--- Entries provided Enclosed Below ---

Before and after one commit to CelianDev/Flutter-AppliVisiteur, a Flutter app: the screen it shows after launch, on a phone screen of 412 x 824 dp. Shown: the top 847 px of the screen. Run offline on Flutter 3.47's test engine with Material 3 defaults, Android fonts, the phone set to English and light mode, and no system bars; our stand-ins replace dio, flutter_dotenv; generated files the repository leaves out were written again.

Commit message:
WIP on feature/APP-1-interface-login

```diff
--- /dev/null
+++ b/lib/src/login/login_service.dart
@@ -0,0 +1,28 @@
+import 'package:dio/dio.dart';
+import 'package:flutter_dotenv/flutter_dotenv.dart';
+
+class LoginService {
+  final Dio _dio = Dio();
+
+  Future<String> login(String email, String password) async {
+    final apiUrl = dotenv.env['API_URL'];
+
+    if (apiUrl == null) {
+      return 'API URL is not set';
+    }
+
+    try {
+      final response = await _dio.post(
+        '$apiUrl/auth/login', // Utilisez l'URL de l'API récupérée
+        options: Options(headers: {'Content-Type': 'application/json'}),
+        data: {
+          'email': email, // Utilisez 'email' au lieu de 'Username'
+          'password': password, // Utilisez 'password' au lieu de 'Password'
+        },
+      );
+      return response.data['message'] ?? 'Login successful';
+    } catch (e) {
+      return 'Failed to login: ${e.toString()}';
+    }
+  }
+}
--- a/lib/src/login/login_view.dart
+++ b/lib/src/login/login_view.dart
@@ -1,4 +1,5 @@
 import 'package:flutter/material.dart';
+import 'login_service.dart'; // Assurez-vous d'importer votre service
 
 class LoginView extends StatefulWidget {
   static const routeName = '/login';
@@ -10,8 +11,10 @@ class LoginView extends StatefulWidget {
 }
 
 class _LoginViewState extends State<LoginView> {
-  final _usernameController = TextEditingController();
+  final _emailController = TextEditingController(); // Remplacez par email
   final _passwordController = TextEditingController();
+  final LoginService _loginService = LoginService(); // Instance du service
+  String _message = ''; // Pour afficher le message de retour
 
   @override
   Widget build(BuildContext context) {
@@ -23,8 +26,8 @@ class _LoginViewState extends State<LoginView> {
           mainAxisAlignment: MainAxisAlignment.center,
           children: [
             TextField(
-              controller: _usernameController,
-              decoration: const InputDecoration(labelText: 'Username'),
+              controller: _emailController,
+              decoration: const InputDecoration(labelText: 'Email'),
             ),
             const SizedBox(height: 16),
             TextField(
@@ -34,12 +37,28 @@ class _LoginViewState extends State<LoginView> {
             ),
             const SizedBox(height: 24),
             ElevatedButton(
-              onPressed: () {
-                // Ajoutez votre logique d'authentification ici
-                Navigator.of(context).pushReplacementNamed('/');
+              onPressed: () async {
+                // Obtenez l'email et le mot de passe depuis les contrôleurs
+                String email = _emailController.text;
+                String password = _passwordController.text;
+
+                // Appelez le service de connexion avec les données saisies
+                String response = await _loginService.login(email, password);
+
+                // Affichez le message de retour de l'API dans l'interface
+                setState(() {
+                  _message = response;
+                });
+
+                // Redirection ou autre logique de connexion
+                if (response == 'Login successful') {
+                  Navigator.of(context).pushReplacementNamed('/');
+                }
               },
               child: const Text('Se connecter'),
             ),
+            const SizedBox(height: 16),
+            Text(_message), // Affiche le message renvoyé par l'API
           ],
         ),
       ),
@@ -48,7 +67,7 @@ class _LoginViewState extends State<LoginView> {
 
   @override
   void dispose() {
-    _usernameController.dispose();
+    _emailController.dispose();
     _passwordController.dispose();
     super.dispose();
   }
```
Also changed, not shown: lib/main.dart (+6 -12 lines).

--- End of Enclosed Entries provided ---

_Required action_
Give the data again. Keep every line identical.

_Answer to this problem_
Before and after one commit to CelianDev/Flutter-AppliVisiteur, a Flutter app: the screen it shows after launch, on a phone screen of 412 x 824 dp. Shown: the top 847 px of the screen. Run offline on Flutter 3.47's test engine with Material 3 defaults, Android fonts, the phone set to English and light mode, and no system bars; our stand-ins replace dio, flutter_dotenv; generated files the repository leaves out were written again.

Commit message:
WIP on feature/APP-1-interface-login

```diff
--- /dev/null
+++ b/lib/src/login/login_service.dart
@@ -0,0 +1,28 @@
+import 'package:dio/dio.dart';
+import 'package:flutter_dotenv/flutter_dotenv.dart';
+
+class LoginService {
+  final Dio _dio = Dio();
+
+  Future<String> login(String email, String password) async {
+    final apiUrl = dotenv.env['API_URL'];
+
+    if (apiUrl == null) {
+      return 'API URL is not set';
+    }
+
+    try {
+      final response = await _dio.post(
+        '$apiUrl/auth/login', // Utilisez l'URL de l'API récupérée
+        options: Options(headers: {'Content-Type': 'application/json'}),
+        data: {
+          'email': email, // Utilisez 'email' au lieu de 'Username'
+          'password': password, // Utilisez 'password' au lieu de 'Password'
+        },
+      );
+      return response.data['message'] ?? 'Login successful';
+    } catch (e) {
+      return 'Failed to login: ${e.toString()}';
+    }
+  }
+}
--- a/lib/src/login/login_view.dart
+++ b/lib/src/login/login_view.dart
@@ -1,4 +1,5 @@
 import 'package:flutter/material.dart';
+import 'login_service.dart'; // Assurez-vous d'importer votre service
 
 class LoginView extends StatefulWidget {
   static const routeName = '/login';
@@ -10,8 +11,10 @@ class LoginView extends StatefulWidget {
 }
 
 class _LoginViewState extends State<LoginView> {
-  final _usernameController = TextEditingController();
+  final _emailController = TextEditingController(); // Remplacez par email
   final _passwordController = TextEditingController();
+  final LoginService _loginService = LoginService(); // Instance du service
+  String _message = ''; // Pour afficher le message de retour
 
   @override
   Widget build(BuildContext context) {
@@ -23,8 +26,8 @@ class _LoginViewState extends State<LoginView> {
           mainAxisAlignment: MainAxisAlignment.center,
           children: [
             TextField(
-              controller: _usernameController,
-              decoration: const InputDecoration(labelText: 'Username'),
+              controller: _emailController,
+              decoration: const InputDecoration(labelText: 'Email'),
             ),
             const SizedBox(height: 16),
             TextField(
@@ -34,12 +37,28 @@ class _LoginViewState extends State<LoginView> {
             ),
             const SizedBox(height: 24),
             ElevatedButton(
-              onPressed: () {
-                // Ajoutez votre logique d'authentification ici
-                Navigator.of(context).pushReplacementNamed('/');
+              onPressed: () async {
+                // Obtenez l'email et le mot de passe depuis les contrôleurs
+                String email = _emailController.text;
+                String password = _passwordController.text;
+
+                // Appelez le service de connexion avec les données saisies
+                String response = await _loginService.login(email, password);
+
+                // Affichez le message de retour de l'API dans l'interface
+                setState(() {
+                  _message = response;
+                });
+
+                // Redirection ou autre logique de connexion
+                if (response == 'Login successful') {
+                  Navigator.of(context).pushReplacementNamed('/');
+                }
               },
               child: const Text('Se connecter'),
             ),
+            const SizedBox(height: 16),
+            Text(_message), // Affiche le message renvoyé par l'API
           ],
         ),
       ),
@@ -48,7 +67,7 @@ class _LoginViewState extends State<LoginView> {
 
   @override
   void dispose() {
-    _usernameController.dispose();
+    _emailController.dispose();
     _passwordController.dispose();
     super.dispose();
   }
```
Also changed, not shown: lib/main.dart (+6 -12 lines).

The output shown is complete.